Scroll forward 60 years, and today’s reflection of Japanese corporate purpose comes principally in the form of mission statements at the end of sponsored TV shows and TVCs. Chanted into Japanese homes day after day, Panasonic talks of 'Wonders!'. Hitachi seeks to 'Inspire the Next'. And while Suntory believes in 'Living with Water', Mitsubishi espouses 'Changes for the Better', and Honda 'The Power of Dreams'. They allude to a corporate desire to build a better world, champion societal progress, and empower and protect subsequent generations.
If these came across with great authority in the post-war years, it’s now more of a challenge to talk credibly of inspiration and dreams. Today’s context is a declining economy and the steady erosion of lifetime employment. They’re no longer quite the organs they were. And so the noble higher purposes these companies hint at, and their visionary societal statements, risk becoming empty slogans.
It might be argued that the CSR activities of these companies risk taking on the hue of tokenism.

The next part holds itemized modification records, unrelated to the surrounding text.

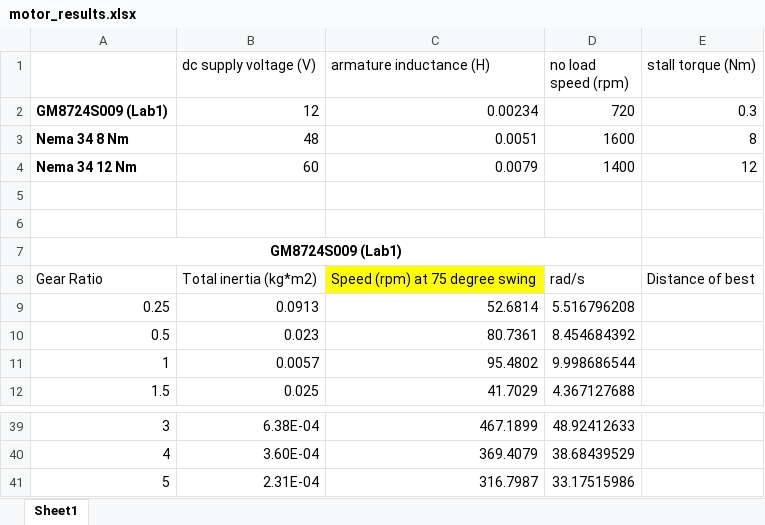
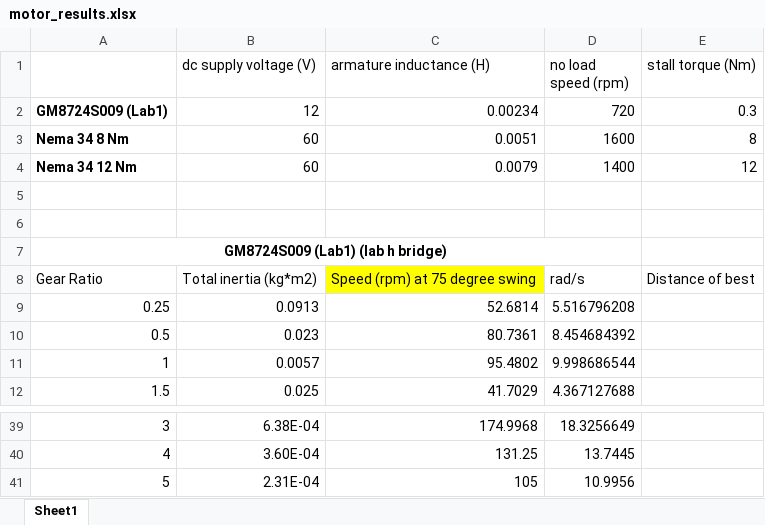
Before and after one commit to ronca98/mse312_project, an Excel workbook: motor_results.xlsx, sheet Sheet1, drawn as a sheet; only a part is shown, gaps mark what is left out; values as stored, in another font and other column widths than the file's, no borders; the diff covers the shown part only; the diff names each change by its address in the sheet, - before the commit and + after, or states it on an @@ line.

Commit message:
updated h bridge to a new one

```diff
--- a/motor_results.xlsx (sheet Sheet1)
+++ b/motor_results.xlsx (sheet Sheet1)
-B3 (dc supply voltage (V)): 48
+B3 (dc supply voltage (V)): 60
-A7: GM8724S009 (Lab1)
+A7: GM8724S009 (Lab1) (lab h bridge)
-C39 (armature inductance (H)): 467.1899
+C39 (armature inductance (H)): 174.9968
-D39 (no load speed (rpm)): 48.92412633
+D39 (no load speed (rpm)): 18.3256649
-C40 (armature inductance (H)): 369.4079
+C40 (armature inductance (H)): 131.25
-D40 (no load speed (rpm)): 38.68439529
+D40 (no load speed (rpm)): 13.7445
-C41 (armature inductance (H)): 316.7987
+C41 (armature inductance (H)): 105
-D41 (no load speed (rpm)): 33.17515986
+D41 (no load speed (rpm)): 10.9956
```
Also changed, not shown: 31 edited cells elsewhere in this sheet, 6 other files.
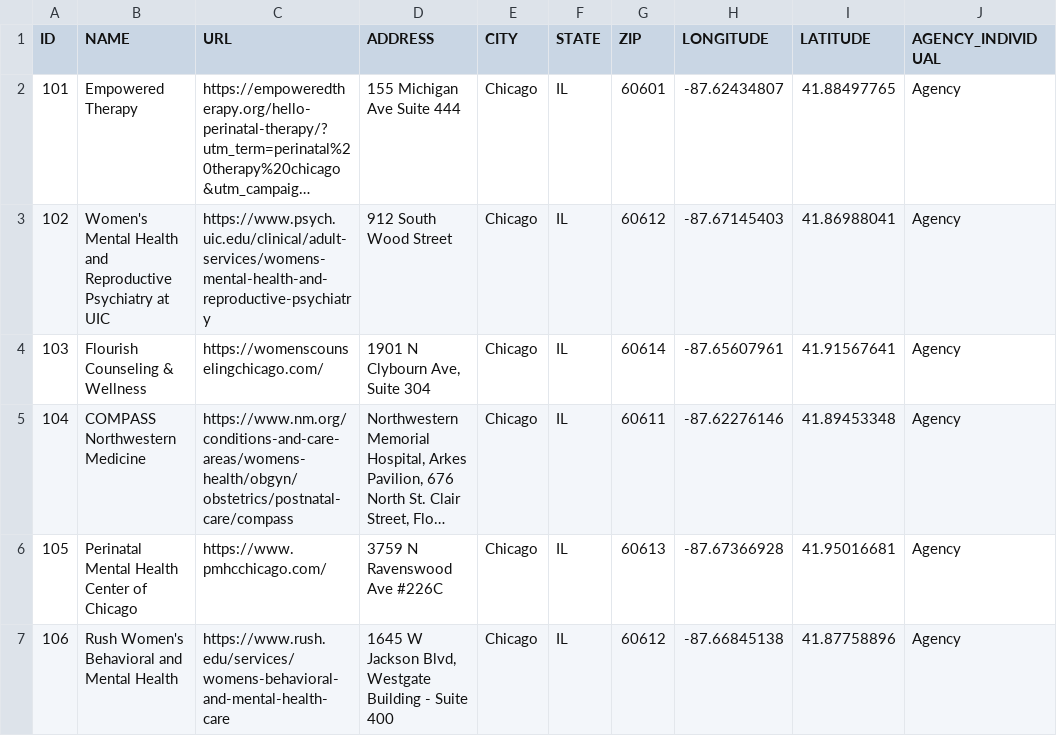
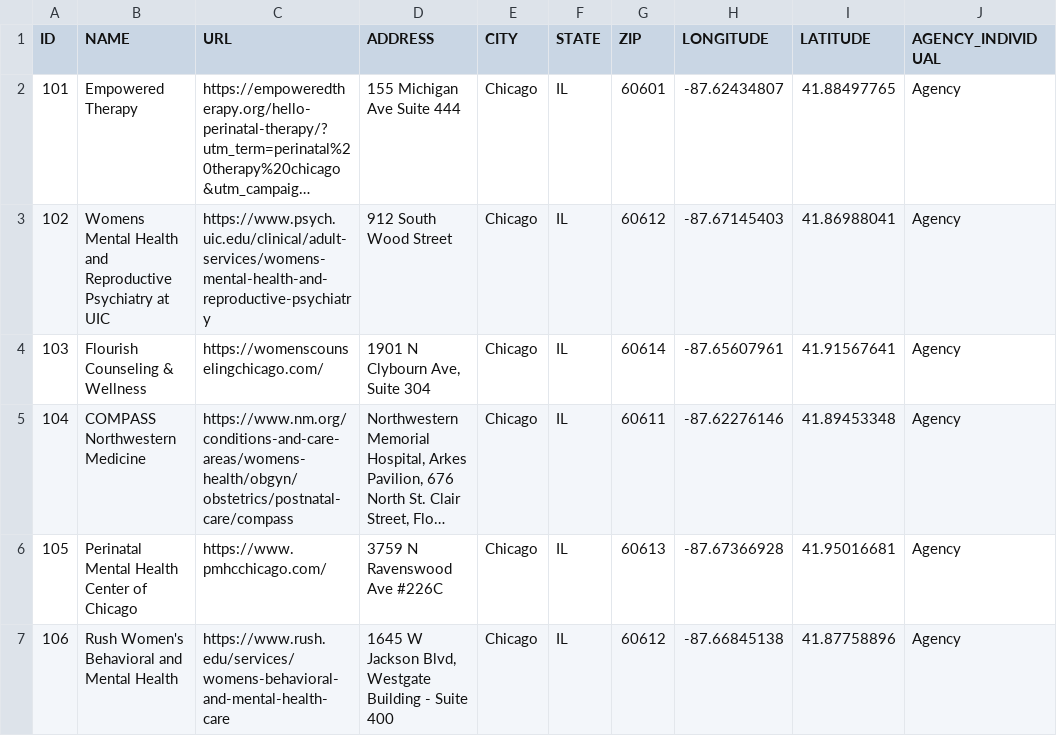
Before and after one commit to rcshepard/rcshepard.github.io, a CSV file: MMH/GIS_MMH.csv, drawn as a sheet; only a part is shown; long unchanged cells end in …; the diff names each change by its address in the sheet, - before the commit and + after, or states it on an @@ line.

Commit message:
Update GIS_MMH.csv

```diff
--- a/MMH/GIS_MMH.csv
+++ b/MMH/GIS_MMH.csv
-B3 (NAME): Women's Mental Health…
+B3 (NAME): Womens Mental Health…
```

Much of the focus in the big annual reports is on worthy initiatives—replanting forests and cleaning up rivers. Essential and admirable initiatives for sure, but they hardly speak of passionately held beliefs or purposes at the heart of the corporate mission. If anything, these approaches suggest organisations gazing in their rear-view mirrors.
Beyond developing succinct slogans, Japanese businesses could be working to develop and demonstrate fully integrated, category-legitimate social purposes that speak of their core motivating beliefs. Some have already begun: overseas, Kirin / Volvic’s 'Drink 1, Give 10' campaign and Saraya’s 'Wash a Million Hands' project are noteworthy examples. Closer to home, Facebook and Twitter found favour in Japan in the wake of the Tohoku disaster by enabling people to indicate to loved ones that they were safe. Honda utilised its own intellectual capital in navigation systems to offer much-needed guidance to citizens at the time of the disaster.
Some of the best examples from around the world show an approach to social purpose which is forward-facing and proactive—shining a positive, progressive light on the business leading it, and rallying employees, shareholders and consumers alike. Ultimately, when a synergy is found between the initiative, the category and the product, it can help to strengthen the positioning and reinforce the brand in the consumer consciousness. And when it brings alive the sense of what the corporation really believes in, what gets it, collectively, out of bed in the morning, that’s where the magic begins to happen.
Millennials are more likely than other generations to question the social-purpose credentials of potential employers. Which Japanese businesses will seek to champion the most top-of-mind societal issues? Which beauty or femcare brands will rally for, and bring greater attention to the unquestionable value of women in the workplace? Or seek to battle male depression? In a current global context where technological prowess is less of a differentiator for Japanese businesses, baking in forward-facing social purpose might be one of the keys to creating new value for tomorrow’s consumers, and keeping the country’s iconic brands on the road.
Kieran Holland is associate director at Flamingo London